[[ DATA RECORDS open ]]

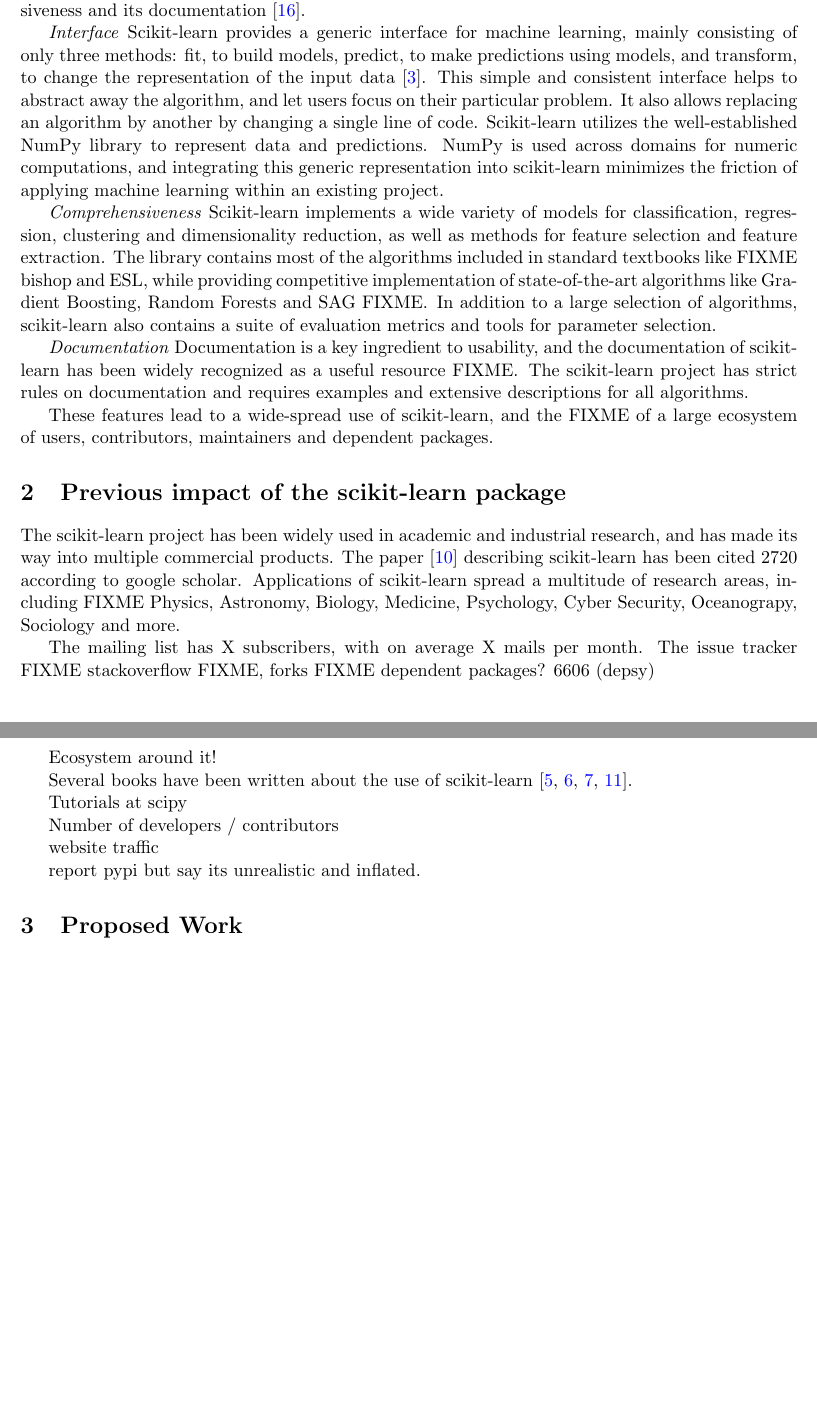
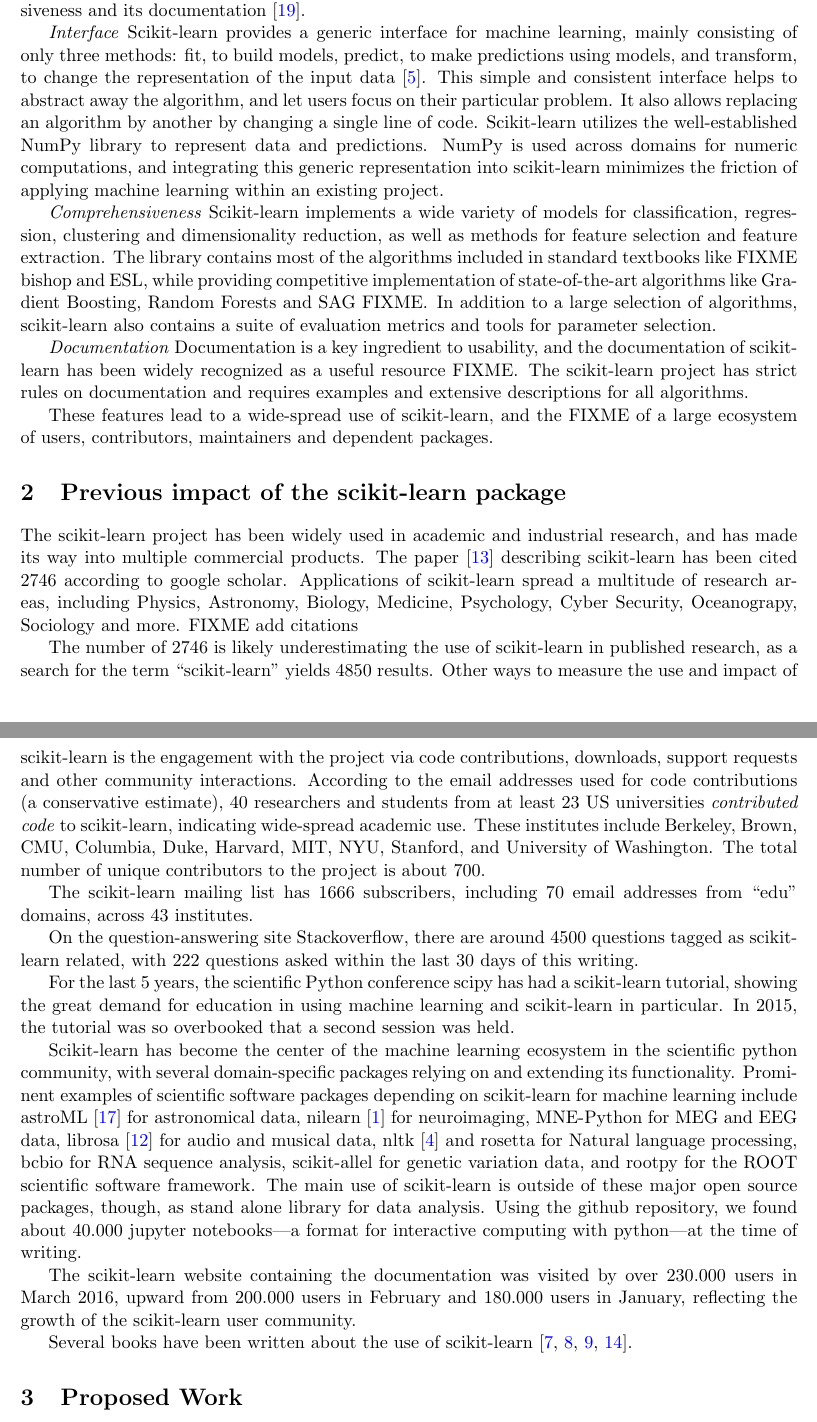
Before and after one commit to amueller/nsf-biosketch, a LaTeX document (NSFmaster.tex, which reads NSFdesc.tex): two parts of pages 5 and 6 of 17 before the commit and two parts of pages 5 and 6 of 18 after it, joined at a grey line, cut so that both start at the same text, the shorter picture padded with empty space. Compiled offline with pdfLaTeX.

Commit message:
more statistics and stuff

```diff
--- a/NSFdesc.tex
+++ b/NSFdesc.tex
@@ -65,26 +65,53 @@
 \section{Previous impact of the scikit-learn package}
 The scikit-learn project has been widely used in academic and industrial research,
 and has made its way into multiple commercial products. The
-paper~\cite{pedregosa2011scikit} describing scikit-learn has been cited 2720
+paper~\cite{pedregosa2011scikit} describing scikit-learn has been cited 2746
 according to google scholar. Applications of scikit-learn spread
-a multitude of research areas, including FIXME Physics, Astronomy,
-Biology, Medicine, Psychology, Cyber Security, Oceanograpy, Sociology and more.
+a multitude of research areas, including Physics, Astronomy,
+Biology, Medicine, Psychology, Cyber Security, Oceanograpy, Sociology and more. FIXME add citations
 
-The mailing list has X subscribers, with on average X mails per month.
-The issue tracker FIXME stackoverflow FIXME, forks FIXME
-dependent packages? 6606 (depsy)
+The number of 2746 is likely underestimating the use of scikit-learn in published research, as a search for the
+term ``scikit-learn'' yields 4850 results.
+Other ways to measure the use and impact of scikit-learn is the engagement with
+the project via code contributions, downloads, support requests and other
+community interactions.
+According to the email addresses used for code contributions (a conservative
+estimate), 40 researchers and students from at least 23 US universities
+\emph{contributed code} to scikit-learn, indicating wide-spread academic use.
+These institutes include Berkeley, Brown, CMU, Columbia, Duke, Harvard, MIT,
+NYU, Stanford, and University of Washington.
+The total number of unique contributors to the project is about 700.
 
-Ecosystem around it!
+The scikit-learn mailing list has 1666 subscribers, including 70 email
+addresses from ``edu'' domains, across 43 institutes.
+
+On the question-answering site Stackoverflow, there are around 4500 questions
+tagged as scikit-learn related, with 222 questions asked within the last 30
+days of this writing.
+
+For the last 5 years, the scientific Python conference scipy has had a scikit-learn tutorial,
+showing the great demand for education in using machine learning and scikit-learn in particular.
+In 2015, the tutorial was so overbooked that a second session was held.
+
+Scikit-learn has become the center of the machine learning ecosystem in the scientific python community,
+with several domain-specific packages relying on and extending its functionality.
+Prominent examples of scientific software packages depending on scikit-learn
+for machine learning include astroML~\cite{van2013openml} for astronomical
+data, nilearn~\cite{abraham2014machine} for neuroimaging, MNE-Python for MEG
+and EEG data, librosa~\cite{mcfee2015librosa} for audio and musical data,
+nltk~\cite{bird2006nltk} and rosetta for Natural language processing, bcbio for
+RNA sequence analysis, scikit-allel for genetic variation data, and rootpy for
+the ROOT scientific software framework.
+The main use of scikit-learn is outside of these major open source packages, though,
+as stand alone library for data analysis. Using the github repository, we found
+about 40.000 jupyter notebooks---a format for interactive computing with python---at the time of writing.
+
+The scikit-learn website containing the documentation was visited by over
+230.000 users in March 2016, upward from 200.000 users in February and 180.000 users in January,
+reflecting the growth of the scikit-learn user community.
 
 Several books have been written about the use of scikit-learn~\cite{garreta2013learning, hackeling2014mastering, hauck2014scikit, raschka2015python}.
 
-Tutorials at scipy
-
-Number of developers / contributors
-
-website traffic
-
-report pypi but say its unrealistic and inflated.
 
 \section{Proposed Work}
 Despite the extensive documentation, applying machine learning using scikit-learn
```
Also changed, not shown: references.bib (+17 -0 lines), NSFdesc.tex (11 more changed lines), 2 other files.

[[ DATA RECORDS closed ]]

# HOW TO COMPLETE THIS TASK:
The answer must consist of every line from the listing above that includes the word "FIXME".

# PROBLEM SOLUTION:
-a multitude of research areas, including FIXME Physics, Astronomy,
+Biology, Medicine, Psychology, Cyber Security, Oceanograpy, Sociology and more. FIXME add citations
-The issue tracker FIXME stackoverflow FIXME, forks FIXME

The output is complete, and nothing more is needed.